Famous for its electric chaos, the city of Bombay also accommodates pockets of calm. In one such space works Mohan, a contemplative man who has spent his life observing people from his seat as a letter-writer outside the main post office. But Mohan’s lack of engagement with the world has caused a thawing of his marriage. At this delicate moment Mohan – and his wife, Lakshmi – are joined at their home in Saraswati Park by their nephew, Ashish, a sexually uncertain 19-year-old who has to repeat his final year in college.
As the novel unfolds, the lives of each of the three characters are thrown into relief by the comical frustrations of family life: annoying relatives, unspoken yearnings and unheard grievances. When Lakshmi loses her only brother, she leaves Bombay for a relative’s home to mourn not only the death of a sibling but also the vital force of her marriage. Ashish, meanwhile, embarks on an affair with a much richer boy in his college and, not long afterwards, succumbs to the overtures of his English tutor.
As Mohan scribbles away in the margins of the sort of books he secretly hopes to write one day, he worries about whether his wife will return, what will become of Ashish, and if he himself will ever find his own voice to write from the margins about the centre of which he will never be a part.

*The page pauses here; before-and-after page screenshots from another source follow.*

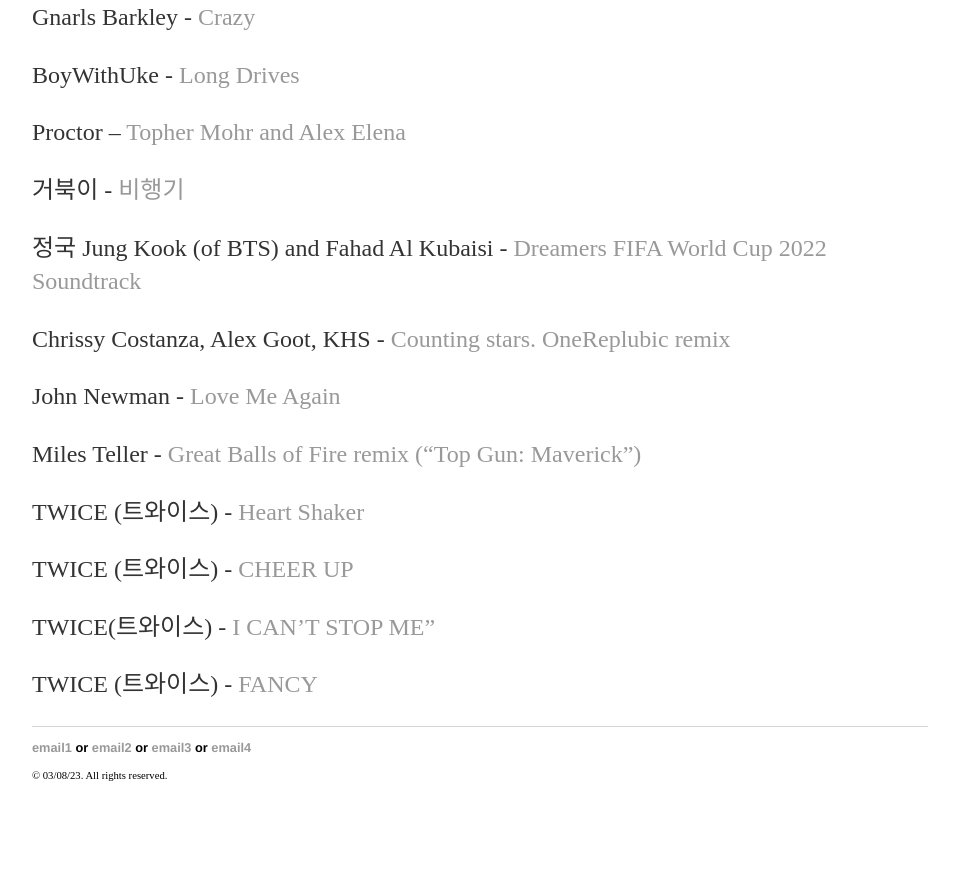
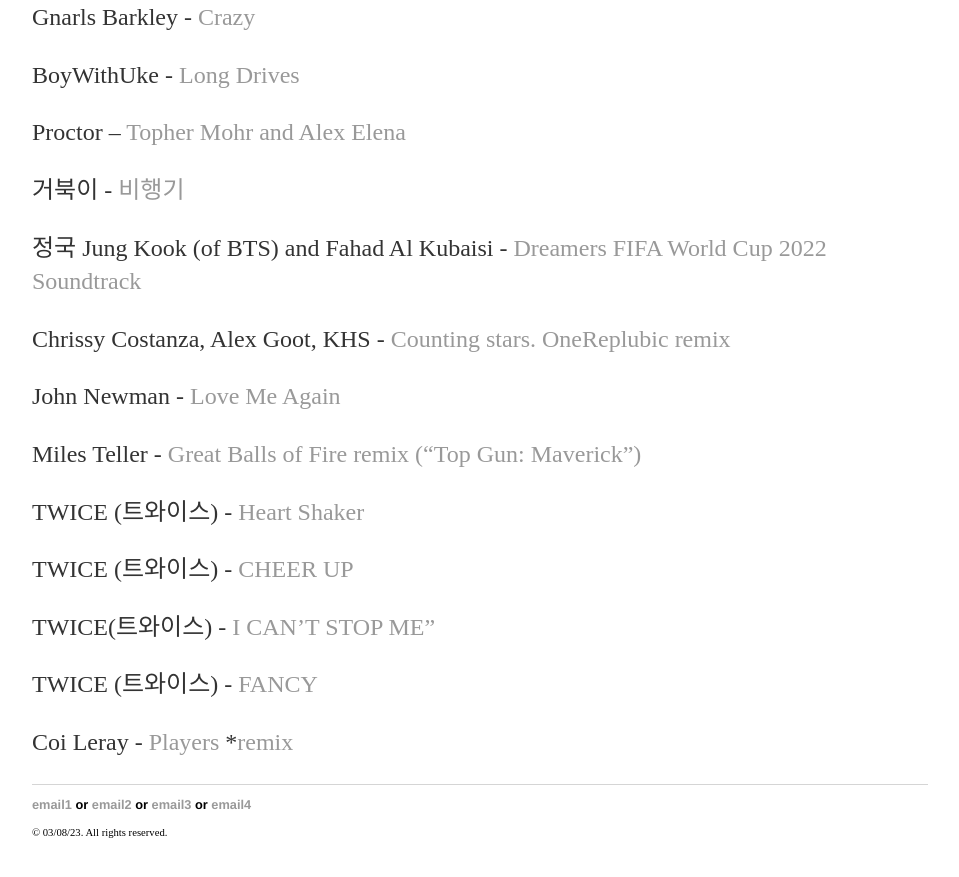
Before and after one commit to yjkweon24/yjkweon24.github.io, a Jekyll site: the page built from _posts/2018-10-23-songs-that-i-love.md, in a window 1280 px wide and 900 px high, scrolled down 26096 px. Shown: the top 877 px of the window, without its empty margins (160-1119 px from the left). Built offline with Jekyll 4.4.1, drawn with Linux system fonts in a browser that asks for light colours; before the commit the page ends 26939 px from its top, so only the background shows below that.

Commit message:
Update 2018-10-23-songs-that-i-love.md

```diff
--- a/_posts/2018-10-23-songs-that-i-love.md
+++ b/_posts/2018-10-23-songs-that-i-love.md
@@ -921,3 +921,5 @@
 TWICE(트와이스) - [I CAN'T STOP ME"](https://youtu.be/jI08XaaXFH4)
 
 TWICE (트와이스) - [FANCY](https://youtu.be/opWvjzMk-HI)
+
+Coi Leray - [Players](https://www.youtube.com/watch?v=mW8ATpWd5Wg) *[remix](https://www.youtube.com/watch?v=tcXraTCoUZE)
```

Reviews of Saraswati Park
- Winner of the Desmond Elliott PrizeWinner of the Betty Trask PrizeShortlisted for the Ondaatje AwardShortlisted for the Hindu Best Fiction AwardShortlisted for a Commonwealth Writers’ Prize
- ‘Joseph contrasts the inner and outer lives of her characters, and the uneasy friction between new and old cultures, with all the wit and delicacy of a latter-day Mrs Gaskell’ The Times
- ‘Joseph writes beautifully about quietness and stillness…this is a quiet, restrained novel but a great deal is going on beneath the surface’ Sunday Times
- ‘Anjali Joseph’s debut novel is replete with evocative images of Bombay…but the book’s greatest strength lies in its delicate portrayal of a young man’s desperation for intimate connection, and a couple’s acceptance of a marriage that has failed’ Financial Times
- ‘An elegantly realised portrait of unrequited love, frustrated aspirations and the unspoken compromises of marriage and family. Joseph neatly weaves in elements of the rapid social change occurring in the ever-expanding city but her principal concern is the more complex process of personal change and development and its bittersweet effects: the nerves, hang-ups and pains of youth and the regrets, pleasures and fulfilment of old age’ Observer
- ‘How true to life it seems – the background of disconsolate rains and chattering mynah birds entirely Bombay, the preoccupations universal … a generous book where absolutes are neither sought nor found.’ Guardian
- ‘The frustrations of middle-class family life are the focus of Bombay-set Saraswati Park … each character quickly feels like a familiar face, making this like The Corrections, but set in India…a treat’ ELLE
- ‘An unhurried, quietly heartbreaking study of a lower middle-class Bombay family’s disintegration and renewal…Joseph’s skill is finding the poetry inside modest dreams, small tragedies and disappointments’ Metro
- ‘A beautiful novel that personifies the new India from the inside out’ Literary Review